Published 12:09 pm Friday, October 9, 2015

In recent years, the color pink has become just as synonymous with the month of October as pumpkins, trick-or-treat and ghosts. Recognition of Breast Cancer Awareness Month is commonplace in our society, as we rightfully acknowledge a disease that affects the lives of one in every eight women in the United States by clipping pink ribbons to our ties or blouses.

But quite frankly, the hysteria of turning everything pink has rubbed me the wrong way. And the commercialization of the month, be it in the products that we buy from the store or the gloves, socks, cleats, towels and mouthpieces of every player in the National Football League, is the main reason why.

I take specific issue with the NFL, because — while it’s not the only major corporation to use breast cancer as a marketing tool — it claims that 100 percent of the proceeds it receives from the sale of pink merchandise go to the American Cancer Society.
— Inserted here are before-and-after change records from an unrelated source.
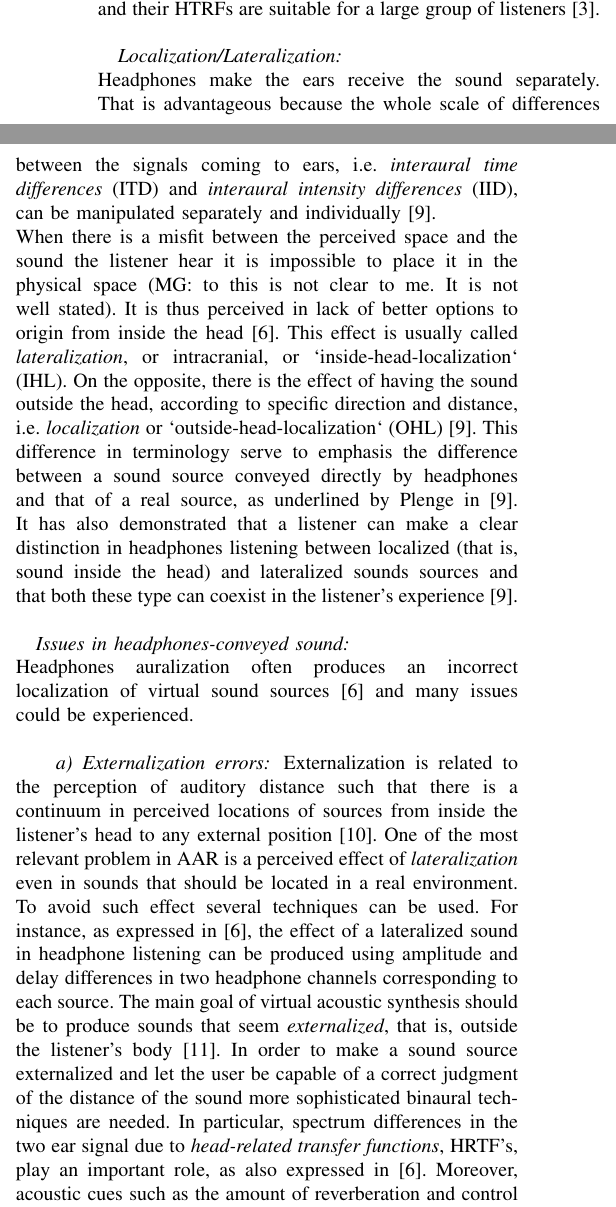
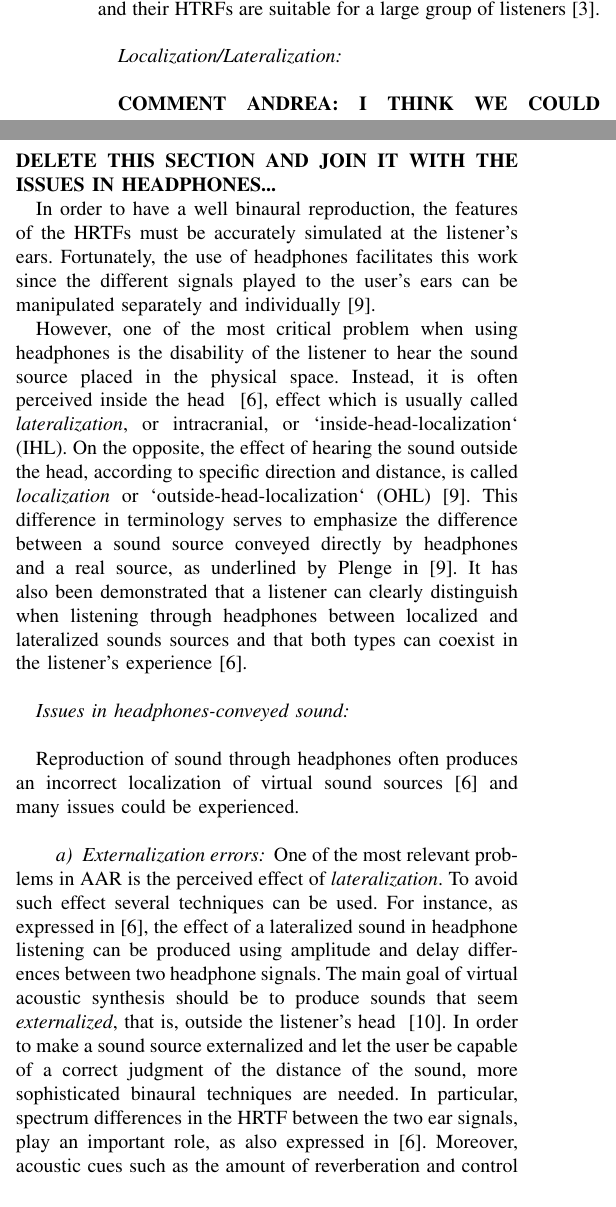
Before and after one commit to thisisjl/smc-AARG, a LaTeX paper (report/main.tex): two parts of the columns of page 2 of 13, joined at a grey line, cut so that both start at the same text. Compiled offline with pdfLaTeX.

Commit message:
Andrea:lateralization and so

```diff
--- a/report/main.tex
+++ b/report/main.tex
@@ -233,13 +233,20 @@ This ambiguity can be solved with the information provided by the filter effect
 %Thus, having a database with own measured HRTF for each user would be the ideal case. However, because of the large amount of data that the customized HTRFs required to generate externalized virtual sources would entail, and the expensive real-time computation of them every time the sound source moves, this is almost impossible. In addition, due to the limited memory space of the mobile devices, having a database with standard HTRFs would not be the best choice and it is desirable to find a more efficient HTRF model.\\
 
 \subsubsection*{Localization/Lateralization}~\\
-Headphones make the ears receive the sound separately. That is advantageous because the whole scale of differences between the signals coming to ears, i.e. \emph{interaural time differences} (ITD) and \emph{interaural intensity differences} (IID), can be manipulated separately and individually~\cite{plenge1972}.\\
-When there is a misfit between the perceived space and the sound the listener hear it is impossible to place it in the physical space (MG: to this is not clear to me. It is not well stated). It is thus perceived in lack of better options to origin from inside the head~\cite{harma2004}. This effect is usually called \emph{lateralization}, or intracranial, or `inside-head-localization` (IHL). On the opposite, there is the effect of having the sound outside the head, according to specific direction and distance, i.e. \emph{localization} or `outside-head-localization` (OHL)~\cite{plenge1972}. This difference in terminology serve to emphasis the difference between a sound source conveyed directly by headphones and that of a real source, as underlined by Plenge in~\cite{plenge1972}. It has also demonstrated that a listener can make a clear distinction in headphones listening between localized (that is, sound inside the head) and lateralized sounds sources and that both these type can coexist in the listener's experience~\cite{plenge1972}.  \\
+
+\textbf{COMMENT ANDREA: I THINK WE COULD DELETE THIS SECTION AND JOIN IT WITH THE ISSUES IN HEADPHONES...}
+
+In order to have a well binaural reproduction, the features of the HRTFs must be accurately simulated at the listener's ears. Fortunately, the use of headphones facilitates this work since the different signals played to the user's ears can be manipulated separately and individually~\cite{plenge1972}.
+
+However, one of the most critical problem when using headphones is the disability of the listener to hear the sound source placed in the physical space. Instead, it is often perceived inside the head ~\cite{harma2004}, effect which is usually called \emph{lateralization}, or intracranial, or `inside-head-localization` (IHL). On the opposite, the effect of hearing the sound outside the head, according to specific direction and distance, is called \emph{localization} or `outside-head-localization` (OHL)~\cite{plenge1972}. This difference in terminology serves to emphasize the difference between a sound source conveyed directly by headphones and a real source, as underlined by Plenge in~\cite{plenge1972}. It has also been demonstrated that a listener can clearly distinguish when listening through headphones between localized and lateralized sounds sources and that both types can coexist in the listener's experience~\cite{harma2004}.\\
+
 
 \subsubsection*{Issues in headphones-conveyed sound}~\\
-Headphones auralization often produces an incorrect localization of virtual sound sources~\cite{harma2004} and many issues could be experienced.\\
+
+Reproduction of sound through headphones often produces an incorrect localization of virtual sound sources~\cite{harma2004} and many issues could be experienced.\\
 \paragraph{Externalization errors}
-Externalization is related to the perception of auditory distance such that there is a continuum in perceived locations of sources from inside the listener's head to any external position~\cite{hartmann1996}. One of the most relevant problem in AAR is a perceived effect of \emph{lateralization} even in sounds that should be located in a real environment. To avoid such effect several techniques can be used. For instance, as expressed in~\cite{harma2004}, the effect of a lateralized sound in headphone listening can be produced using amplitude and delay differences in two headphone channels corresponding to each source. The main goal of virtual acoustic synthesis should be to produce sounds that seem \emph{externalized}, that is, outside the listener's body~\cite{begault2001}. In order to make a sound source externalized and let the user be capable of a correct judgment of the distance of the sound more sophisticated binaural techniques are needed. In particular, spectrum differences in the two ear signal due to \emph{head-related transfer functions}, HRTF's, play an important role, as also expressed in~\cite{harma2004}. Moreover, acoustic cues such as the amount of reverberation and control of signal level are necessary for a successful auralization of a virtual sound source. Finally, also dynamic cues related to head turning and other movements of either a listener or a sound source should be taken into consideration when dealing with externalization. As described in Harma et. Al.~\cite{harma2004} unnatural changes in the acoustic properties of the virtual sound sources should be avoided, which could be caused by some user intentionally or unintentionally movement.
+%Comment Andrea: this sentence is not very clear...can we delete it?Externalization of the sound is related to the perception of auditory distance such that there is a continuum in perceived locations of sources from inside the listener's head to any external position~\cite{hartmann1996}.
+One of the most relevant problems in AAR is the perceived effect of \emph{lateralization}. To avoid such effect several techniques can be used. For instance, as expressed in~\cite{harma2004}, the effect of a lateralized sound in headphone listening can be produced using amplitude and delay differences between two headphone signals. The main goal of virtual acoustic synthesis should be to produce sounds that seem \emph{externalized}, that is, outside the listener's head ~\cite{begault2001}. In order to make a sound source externalized and let the user be capable of a correct judgment of the distance of the sound, more sophisticated binaural techniques are needed. In particular, spectrum differences in the HRTF between the two ear signals, play an important role, as also expressed in~\cite{harma2004}. Moreover, acoustic cues such as the amount of reverberation and control of signal level are necessary for a successful auralization of a virtual sound source. Finally, also dynamic cues related to head turning and other movements of either a listener or a sound source should be taken into consideration when dealing with externalization. As described in Harma et. Al.~\cite{harma2004} unnatural changes in the acoustic properties of the virtual sound sources should be avoided, which could be caused by some user intentionally or unintentionally movement.
 
 \paragraph{Localization errors}
 Localization error refers to the deviation of the reported position of a sound source from a measured `target` location, i.e. the listener fails in matching the correct location of the sound. Localization errors can be divided in \emph{azimuth} (deviations along the horizontal plane) and \emph{elevation} errors (deviation from eye-level elevation)~\cite{begault2001}. These errors might come from some location accuracy. Determining the accurate position of the user is one of the most important task in an AR system owing to that system always produces output to the used based on his or her location in space~\cite{rozier2000}. That said, any location inaccuracy should be avoided using GPS receiver with high sensitivity and reliability. Here, the implementation design takes a crucial role as noted in~\cite{alvarez2011}.
```
Also changed, not shown: report/biblio.bib (+1 -7 lines), report/graphics/rawvsfiltered.jpg (added), report/main.pdf, report/main.tex (2 more changed lines), 1 other file.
However, according to data obtained from the NFL by Business Insiders, a shockingly small amount of the fans’ money is actually going toward cancer research.

More than 50 percent of the profits made through league retailers are going to the NFL, while a minuscule 11.25 percent goes to the ACS.

In other words, for every $100 in pink merchandise sold, $1.25 goes directly to the NFL; $11.25 goes to the ACS. The remaining $87.50 is divided between the company that makes the merchandise ($37.50) and the company that sells the merchandise ($50), which is often the NFL and its individual teams.

Business Insider also notes that — according to Charity Navigator, a nonprofit company which evaluates the use of charitable donations — only 71.2 percent of the money that the American Cancer Society receives goes toward research and cancer programs.

After the article was published, ACS spokeswoman Tara Peters told VICE Sports that, “the money we receive from the NFL has nothing to do with our research programs.” She then explained that all of the NFL’s donations go to ACS’ CHANGE program, which awards grants to “community-based health facilities” located within 100 miles of an NFL city for educating women about breast health.

That’s still only $8.01 for every $100 you spend on your favorite team’s pink jersey, hat or shirt — a far cry from “100 percent of the proceeds.”

The National Football League should not abandon its month-long pink initiative, but it should also be transparent with how much of an impact it actually makes. If the point of the “Crucial Catch” campaign is to actually find a cure for cancer, fans would have a bigger impact by donating directly to the ACS.

And if multi-billion dollar corporations like the NFL actually want to raise awareness on issues, then it should focus less on breast cancer and on something that actually pertains to its employees — such as domestic violence and sexual assault.

ANDREW LIND is a staff writer at The Tidewater News. He can be reached at (757) 562-3187 or